[Exercise requirements]: Print back each record unchanged, without pictures.

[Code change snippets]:
· · ·
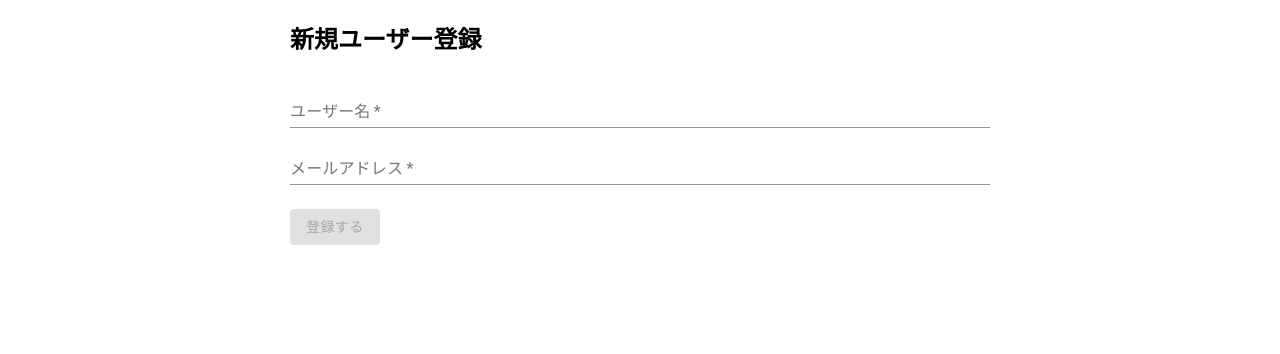
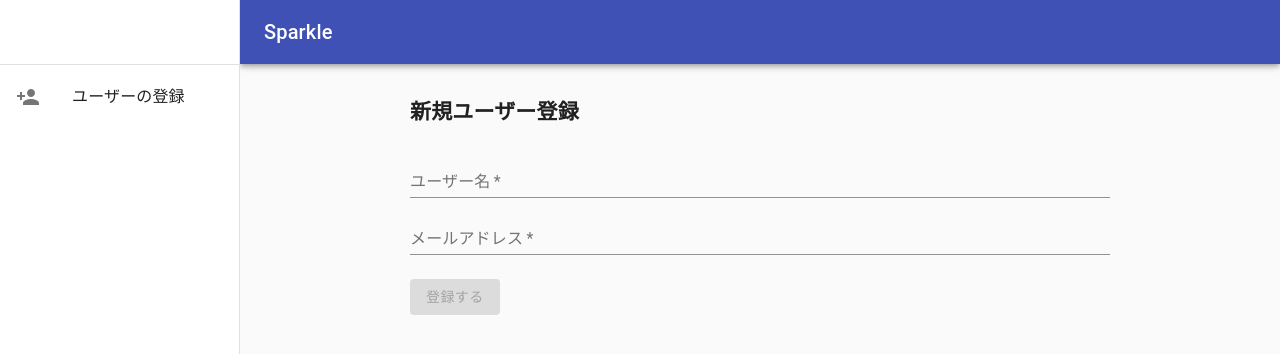
Before and after one commit to shohei-12/sparkle, a React (Create React App) app in the folder frontend/: page /signup in a window 1280 px wide. Shown: the top 354 px of the page. Built offline with nearby package versions, Linux system fonts and the light colour scheme.

Commit message:
Create drawer menu (#8)

```diff
--- a/frontend/public/index.html
+++ b/frontend/public/index.html
@@ -24,7 +24,7 @@
       work correctly both with client-side routing and a non-root public URL.
       Learn how to configure a non-root public URL by running `npm run build`.
     -->
-    <title>React App</title>
+    <title>Sparkle</title>
   </head>
   <body>
     <noscript>You need to enable JavaScript to run this app.</noscript>
--- a/frontend/src/App.tsx
+++ b/frontend/src/App.tsx
@@ -1,12 +1,28 @@
 import React from "react";
 import { BrowserRouter as Router, Switch, Route } from "react-router-dom";
+import { makeStyles, Theme, createStyles } from "@material-ui/core/styles";
+import { DrawerMenu } from "./components/Drawer";
 import { SignUp } from "./templates";
 import "./assets/style.css";
 
+const useStyles = makeStyles((theme: Theme) =>
+  createStyles({
+    main: {
+      padding: "80px 10px 0",
+      [theme.breakpoints.up("md")]: {
+        padding: "80px 10px 0 250px",
+      },
+    },
+  })
+);
+
 const App: React.FC = () => {
+  const classes = useStyles();
+
   return (
     <Router>
-      <main>
+      <DrawerMenu />
+      <main className={classes.main}>
         <Switch>
           <Route exact path="/signup" component={SignUp} />
         </Switch>
--- a/frontend/src/assets/style.css
+++ b/frontend/src/assets/style.css
@@ -7,6 +7,11 @@
 body {
   font-family: "Helvetica Neue", Arial, "Hiragino Kaku Gothic ProN",
     "Hiragino Sans", Meiryo, sans-serif;
+}
+
+a {
+  color: inherit;
+  text-decoration: none;
 }
 
 .space-s {
--- /dev/null
+++ b/frontend/src/components/Drawer/DrawerMenu.tsx
@@ -0,0 +1,142 @@
+import React, { useCallback } from "react";
+import { Link } from "react-router-dom";
+import AppBar from "@material-ui/core/AppBar";
+import CssBaseline from "@material-ui/core/CssBaseline";
+import Divider from "@material-ui/core/Divider";
+import Drawer from "@material-ui/core/Drawer";
+import Hidden from "@material-ui/core/Hidden";
+import IconButton from "@material-ui/core/IconButton";
+import PersonAddIcon from "@material-ui/icons/PersonAdd";
+import List from "@material-ui/core/List";
+import ListItem from "@material-ui/core/ListItem";
+import ListItemIcon from "@material-ui/core/ListItemIcon";
+import ListItemText from "@material-ui/core/ListItemText";
+import MenuIcon from "@material-ui/icons/Menu";
+import Toolbar from "@material-ui/core/Toolbar";
+import Typography from "@material-ui/core/Typography";
+import { makeStyles, Theme, createStyles } from "@material-ui/core/styles";
+
+const drawerWidth = 240;
+
+const useStyles = makeStyles((theme: Theme) =>
+  createStyles({
+    root: {
+      display: "flex",
+    },
+    drawer: {
+      [theme.breakpoints.up("md")]: {
+        width: drawerWidth,
+        flexShrink: 0,
+      },
+    },
+    appBar: {
+      [theme.breakpoints.up("md")]: {
+        width: `calc(100% - ${drawerWidth}px)`,
+        marginLeft: drawerWidth,
+      },
+    },
+    menuButton: {
+      marginRight: theme.spacing(2),
+      [theme.breakpoints.up("md")]: {
+        display: "none",
+      },
+    },
+    toolbar: theme.mixins.toolbar,
+    drawerPaper: {
+      width: drawerWidth,
+    },
+  })
+);
+
+const DrawerMenu = () => {
+  const classes = useStyles();
+  const [mobileOpen, setMobileOpen] = React.useState(false);
+
+  const handleDrawerToggle = useCallback(() => {
+    setMobileOpen(!mobileOpen);
+  }, [setMobileOpen, mobileOpen]);
+
+  const closeLessThanMd = useCallback(() => {
+    if (window.innerWidth < 960) {
+      handleDrawerToggle();
+    }
+  }, [handleDrawerToggle]);
+
+  const notSignInList = [
+    {
+      text: "ユーザーの登録",
+      icon: <PersonAddIcon />,
+      path: "/signup",
+    },
+  ];
+
+  const drawer = (
+    <div>
+      <div className={classes.toolbar} />
+      <Divider />
+      <List>
+        {notSignInList.map((item, index) => (
+          <Link key={index} to={item.path}>
+            <ListItem button onClick={closeLessThanMd}>
+              <ListItemIcon>{item.icon}</ListItemIcon>
+              <ListItemText primary={item.text} />
+            </ListItem>
+          </Link>
+        ))}
+      </List>
+    </div>
+  );
+
+  return (
+    <div className={classes.root}>
+      <CssBaseline />
+      <AppBar position="fixed" className={classes.appBar}>
+        <Toolbar>
+          <IconButton
+            color="inherit"
+            aria-label="open drawer"
+            edge="start"
+            onClick={handleDrawerToggle}
+            className={classes.menuButton}
+          >
+            <MenuIcon />
+          </IconButton>
+          <Link to="/">
+            <Typography variant="h6">Sparkle</Typography>
+          </Link>
+        </Toolbar>
+      </AppBar>
+      <nav className={classes.drawer} aria-label="navigation">
+        <Hidden mdUp>
+          <Drawer
+            variant="temporary"
+            anchor="left"
+            open={mobileOpen}
+            onClose={handleDrawerToggle}
+            classes={{
+              paper: classes.drawerPaper,
+            }}
+            ModalProps={{
+              keepMounted: true,
+            }}
+          >
+            {drawer}
+          </Drawer>
+        </Hidden>
+        <Hidden smDown>
+          <Drawer
+            classes={{
+              paper: classes.drawerPaper,
+            }}
+            variant="permanent"
+            open
+          >
+            {drawer}
+          </Drawer>
+        </Hidden>
+      </nav>
+    </div>
+  );
+};
+
+export default DrawerMenu;
--- /dev/null
+++ b/frontend/src/components/Drawer/index.ts
@@ -0,0 +1 @@
+export { default as DrawerMenu } from "./DrawerMenu";
```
· · ·
[Written answer]:
Before and after one commit to shohei-12/sparkle, a React (Create React App) app in the folder frontend/: page /signup in a window 1280 px wide. Shown: the top 354 px of the page. Built offline with nearby package versions, Linux system fonts and the light colour scheme.

Commit message:
Create drawer menu (#8)

```diff
--- a/frontend/public/index.html
+++ b/frontend/public/index.html
@@ -24,7 +24,7 @@
       work correctly both with client-side routing and a non-root public URL.
       Learn how to configure a non-root public URL by running `npm run build`.
     -->
-    <title>React App</title>
+    <title>Sparkle</title>
   </head>
   <body>
     <noscript>You need to enable JavaScript to run this app.</noscript>
--- a/frontend/src/App.tsx
+++ b/frontend/src/App.tsx
@@ -1,12 +1,28 @@
 import React from "react";
 import { BrowserRouter as Router, Switch, Route } from "react-router-dom";
+import { makeStyles, Theme, createStyles } from "@material-ui/core/styles";
+import { DrawerMenu } from "./components/Drawer";
 import { SignUp } from "./templates";
 import "./assets/style.css";
 
+const useStyles = makeStyles((theme: Theme) =>
+  createStyles({
+    main: {
+      padding: "80px 10px 0",
+      [theme.breakpoints.up("md")]: {
+        padding: "80px 10px 0 250px",
+      },
+    },
+  })
+);
+
 const App: React.FC = () => {
+  const classes = useStyles();
+
   return (
     <Router>
-      <main>
+      <DrawerMenu />
+      <main className={classes.main}>
         <Switch>
           <Route exact path="/signup" component={SignUp} />
         </Switch>
--- a/frontend/src/assets/style.css
+++ b/frontend/src/assets/style.css
@@ -7,6 +7,11 @@
 body {
   font-family: "Helvetica Neue", Arial, "Hiragino Kaku Gothic ProN",
     "Hiragino Sans", Meiryo, sans-serif;
+}
+
+a {
+  color: inherit;
+  text-decoration: none;
 }
 
 .space-s {
--- /dev/null
+++ b/frontend/src/components/Drawer/DrawerMenu.tsx
@@ -0,0 +1,142 @@
+import React, { useCallback } from "react";
+import { Link } from "react-router-dom";
+import AppBar from "@material-ui/core/AppBar";
+import CssBaseline from "@material-ui/core/CssBaseline";
+import Divider from "@material-ui/core/Divider";
+import Drawer from "@material-ui/core/Drawer";
+import Hidden from "@material-ui/core/Hidden";
+import IconButton from "@material-ui/core/IconButton";
+import PersonAddIcon from "@material-ui/icons/PersonAdd";
+import List from "@material-ui/core/List";
+import ListItem from "@material-ui/core/ListItem";
+import ListItemIcon from "@material-ui/core/ListItemIcon";
+import ListItemText from "@material-ui/core/ListItemText";
+import MenuIcon from "@material-ui/icons/Menu";
+import Toolbar from "@material-ui/core/Toolbar";
+import Typography from "@material-ui/core/Typography";
+import { makeStyles, Theme, createStyles } from "@material-ui/core/styles";
+
+const drawerWidth = 240;
+
+const useStyles = makeStyles((theme: Theme) =>
+  createStyles({
+    root: {
+      display: "flex",
+    },
+    drawer: {
+      [theme.breakpoints.up("md")]: {
+        width: drawerWidth,
+        flexShrink: 0,
+      },
+    },
+    appBar: {
+      [theme.breakpoints.up("md")]: {
+        width: `calc(100% - ${drawerWidth}px)`,
+        marginLeft: drawerWidth,
+      },
+    },
+    menuButton: {
+      marginRight: theme.spacing(2),
+      [theme.breakpoints.up("md")]: {
+        display: "none",
+      },
+    },
+    toolbar: theme.mixins.toolbar,
+    drawerPaper: {
+      width: drawerWidth,
+    },
+  })
+);
+
+const DrawerMenu = () => {
+  const classes = useStyles();
+  const [mobileOpen, setMobileOpen] = React.useState(false);
+
+  const handleDrawerToggle = useCallback(() => {
+    setMobileOpen(!mobileOpen);
+  }, [setMobileOpen, mobileOpen]);
+
+  const closeLessThanMd = useCallback(() => {
+    if (window.innerWidth < 960) {
+      handleDrawerToggle();
+    }
+  }, [handleDrawerToggle]);
+
+  const notSignInList = [
+    {
+      text: "ユーザーの登録",
+      icon: <PersonAddIcon />,
+      path: "/signup",
+    },
+  ];
+
+  const drawer = (
+    <div>
+      <div className={classes.toolbar} />
+      <Divider />
+      <List>
+        {notSignInList.map((item, index) => (
+          <Link key={index} to={item.path}>
+            <ListItem button onClick={closeLessThanMd}>
+              <ListItemIcon>{item.icon}</ListItemIcon>
+              <ListItemText primary={item.text} />
+            </ListItem>
+          </Link>
+        ))}
+      </List>
+    </div>
+  );
+
+  return (
+    <div className={classes.root}>
+      <CssBaseline />
+      <AppBar position="fixed" className={classes.appBar}>
+        <Toolbar>
+          <IconButton
+            color="inherit"
+            aria-label="open drawer"
+            edge="start"
+            onClick={handleDrawerToggle}
+            className={classes.menuButton}
+          >
+            <MenuIcon />
+          </IconButton>
+          <Link to="/">
+            <Typography variant="h6">Sparkle</Typography>
+          </Link>
+        </Toolbar>
+      </AppBar>
+      <nav className={classes.drawer} aria-label="navigation">
+        <Hidden mdUp>
+          <Drawer
+            variant="temporary"
+            anchor="left"
+            open={mobileOpen}
+            onClose={handleDrawerToggle}
+            classes={{
+              paper: classes.drawerPaper,
+            }}
+            ModalProps={{
+              keepMounted: true,
+            }}
+          >
+            {drawer}
+          </Drawer>
+        </Hidden>
+        <Hidden smDown>
+          <Drawer
+            classes={{
+              paper: classes.drawerPaper,
+            }}
+            variant="permanent"
+            open
+          >
+            {drawer}
+          </Drawer>
+        </Hidden>
+      </nav>
+    </div>
+  );
+};
+
+export default DrawerMenu;
--- /dev/null
+++ b/frontend/src/components/Drawer/index.ts
@@ -0,0 +1 @@
+export { default as DrawerMenu } from "./DrawerMenu";
```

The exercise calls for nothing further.